By now, everyone reading this has had to deal with the nuisance that is flying insects, which is why most of you know that they are nuisances due to the fact that they like to buzz around our heads or our food. There are literally hundreds of thousands of flying insect species in the world, with the most irritating of course being bees and flies, but they do not make it a habit of turning our homes into their own like some gnats do. The dark-winged fungus gnat in particular loves to take up residence in and around people’s homes, as they are most commonly found in moist environments, environments which include the watered soil in people’s yards and their houseplants, as well as anything related to composting. It is true that some of these gnats can be incredibly annoying, especially because more will likely show up once you think you have gotten rid of them, but luckily, they will not bite you like other gnats.
9. Spitting Spider
As mentioned earlier, this list will feature more than one species of spider, and this entry will focus on another one of these species which happens to be a bit exotic as it is mainly found in European countries. The spider in question is known as the spitting spider, which tends to find its way into people’s luggage, meaning that one or more may accompany you on the plane ride home from Europe-which explains why they have appeared in homes all over the world. The spitting spider is unique in the fact that it possesses two different glands from which it generates silk, with the first gland producing the ordinary webbing associated with spiders, while the other is located in their head and attached to their venom gland. This extra gland allows them to spit venom-laced webbing at their prey in order to paralyze them, and upon doing so, the unlucky insect is secured upon the main web to be feasted on.
8. Moth Fly
When a fly gets into your house, you hectically try to swat it to try and get rid of it as fast as possible, because you do not want to deal with them flying around everywhere, especially when you have food out, but in reality, most of the one million different fly species are harmless.
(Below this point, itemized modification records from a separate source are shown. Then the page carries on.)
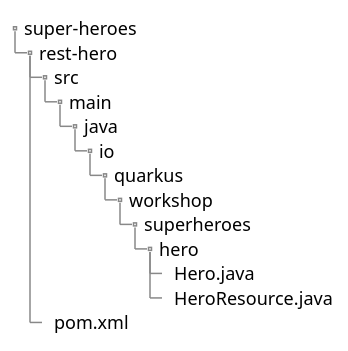
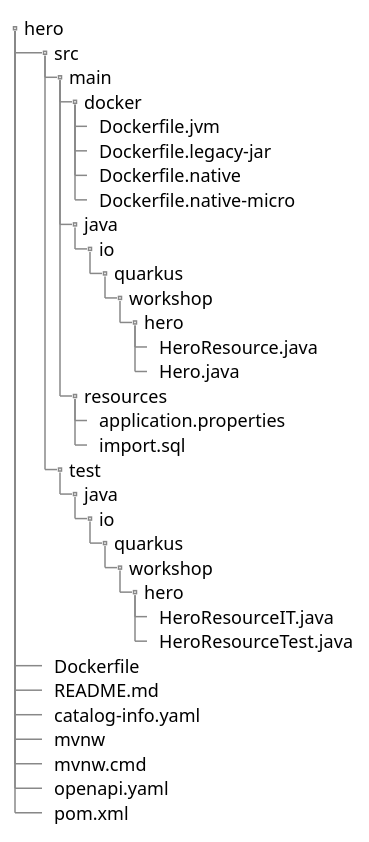
One commit to cescoffier/quarkus-openshift-workshop changed the diagram in docs/docs/diagrams/hero-transaction-orm-directory-structure.puml. Above: the diagram before and after it, drawn with PlantUML. The commit also changed 7 other files, not shown here.

```diff
--- a/docs/docs/diagrams/hero-transaction-orm-directory-structure.puml
+++ b/docs/docs/diagrams/hero-transaction-orm-directory-structure.puml
@@ -1,20 +1,40 @@
 @startsalt
 {
 {
 T
-super-heroes
-+  rest-hero
+hero
 ++  src
 +++  main
+++++  docker
++++++  Dockerfile.jvm
++++++  Dockerfile.legacy-jar
++++++  Dockerfile.native
++++++  Dockerfile.native-micro
 ++++  java
 +++++  io
 ++++++  quarkus
 +++++++  workshop
-++++++++  superheroes
-+++++++++  hero
-++++++++++  Hero.java
-++++++++++  HeroResource.java
-++  pom.xml
+++++++++  hero
++++++++++  HeroResource.java
++++++++++  Hero.java
+++++  resources
++++++  application.properties
++++++  import.sql
++++  test
+++++  java
++++++  io
+++++++  quarkus
++++++++  workshop
+++++++++  hero
++++++++++  HeroResourceIT.java
++++++++++  HeroResourceTest.java
+++ Dockerfile
+++ README.md
+++ catalog-info.yaml
+++ mvnw
+++ mvnw.cmd
+++ openapi.yaml
+++ pom.xml
 }
 }
 @endsalt
```
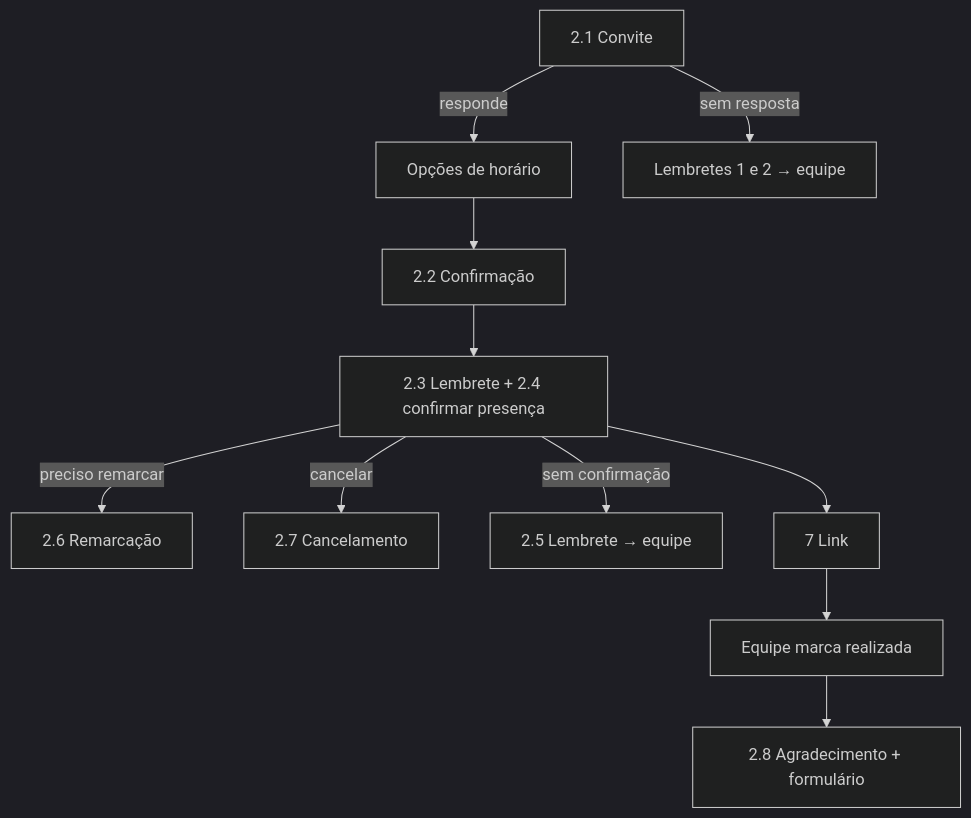
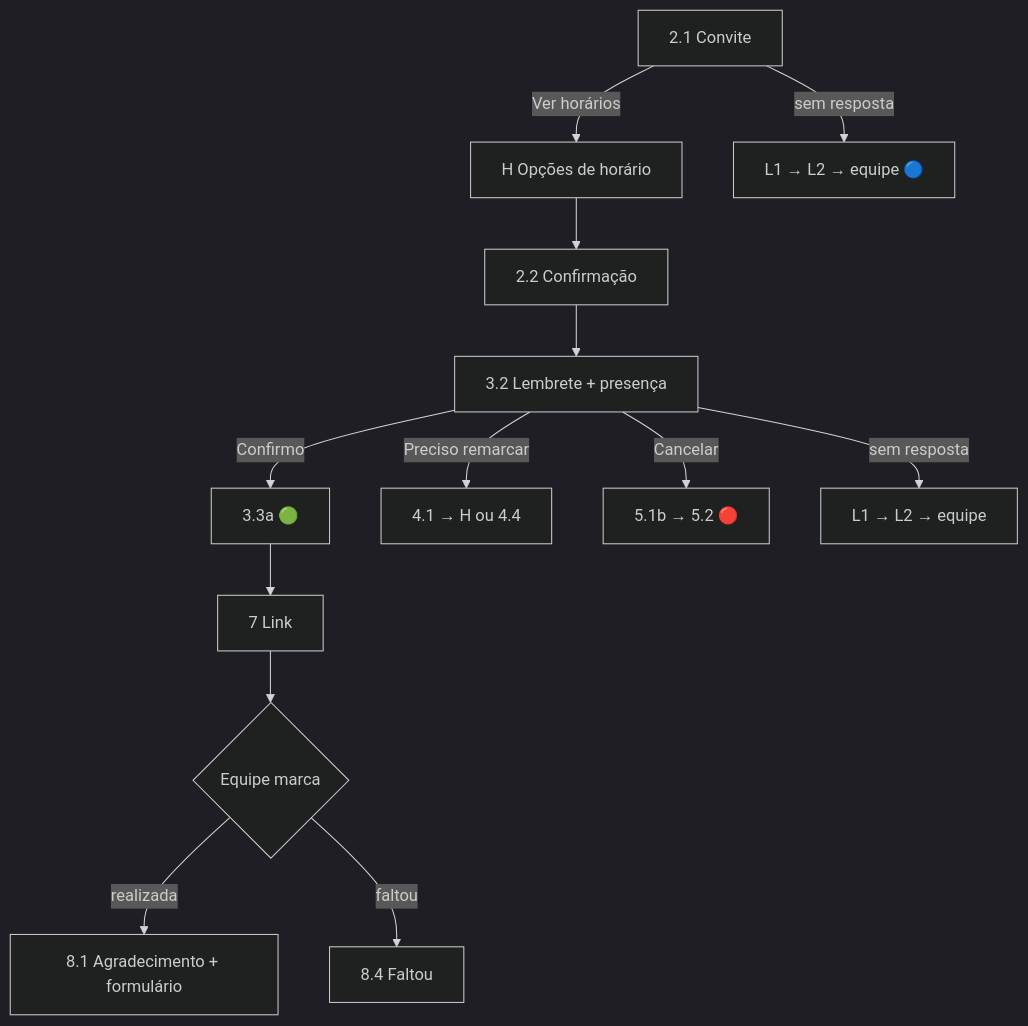
One commit to thompsoncysneiros/json-server-template changed the second of 2 diagrams in docs/MENSAGENS.md. Above: the diagram before and after it, drawn with Mermaid (dark theme). The commit also changed other lines of this file and 3 other files, not shown here.

````diff
--- a/docs/MENSAGENS.md
+++ b/docs/MENSAGENS.md
@@ -295,13 +474,15 @@
 ```mermaid
 flowchart TD
-    A[2.1 Convite] -->|responde| B[Opções de horário]
-    A -->|sem resposta| L[Lembretes 1 e 2 → equipe]
-    B --> C[2.2 Confirmação]
-    C --> LC[2.3 Lembrete + 2.4 confirmar presença]
-    LC -->|preciso remarcar| R[2.6 Remarcação]
-    LC -->|cancelar| X[2.7 Cancelamento]
-    LC -->|sem confirmação| L2[2.5 Lembrete → equipe]
-    LC --> LK[7 Link]
-    LK --> F[Equipe marca realizada]
-    F --> AV[2.8 Agradecimento + formulário]
+    A[2.1 Convite] -->|Ver horários| H[H Opções de horário]
+    A -->|sem resposta| L[L1 → L2 → equipe 🔵]
+    H --> C[2.2 Confirmação]
+    C --> LC[3.2 Lembrete + presença]
+    LC -->|Confirmo| OK[3.3a 🟢]
+    LC -->|Preciso remarcar| RM[4.1 → H ou 4.4]
+    LC -->|Cancelar| X[5.1b → 5.2 🔴]
+    LC -->|sem resposta| L2[L1 → L2 → equipe]
+    OK --> LK[7 Link]
+    LK --> R{Equipe marca}
+    R -->|realizada| AV[8.1 Agradecimento + formulário]
+    R -->|faltou| F[8.4 Faltou]
 ```
````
One of these species is the moth fly, which gets its name because of the fact that its body and wings are hairy just like a moth’s, and there is a good reason why they are mostly found in people’s bathrooms. These flies tend to live most of their lives in man-made drains and sewage systems, which can become annoying at times, but aside from that they cause no real harm to human beings. It is within these drains and sewage systems, that these flies lay their eggs, and upon hatching, the larvae will eat any of the organic matter that accumulates in the pipes, and when these larvae mature, they sometimes make their way out of drains, which is why they are most often seen in bathrooms.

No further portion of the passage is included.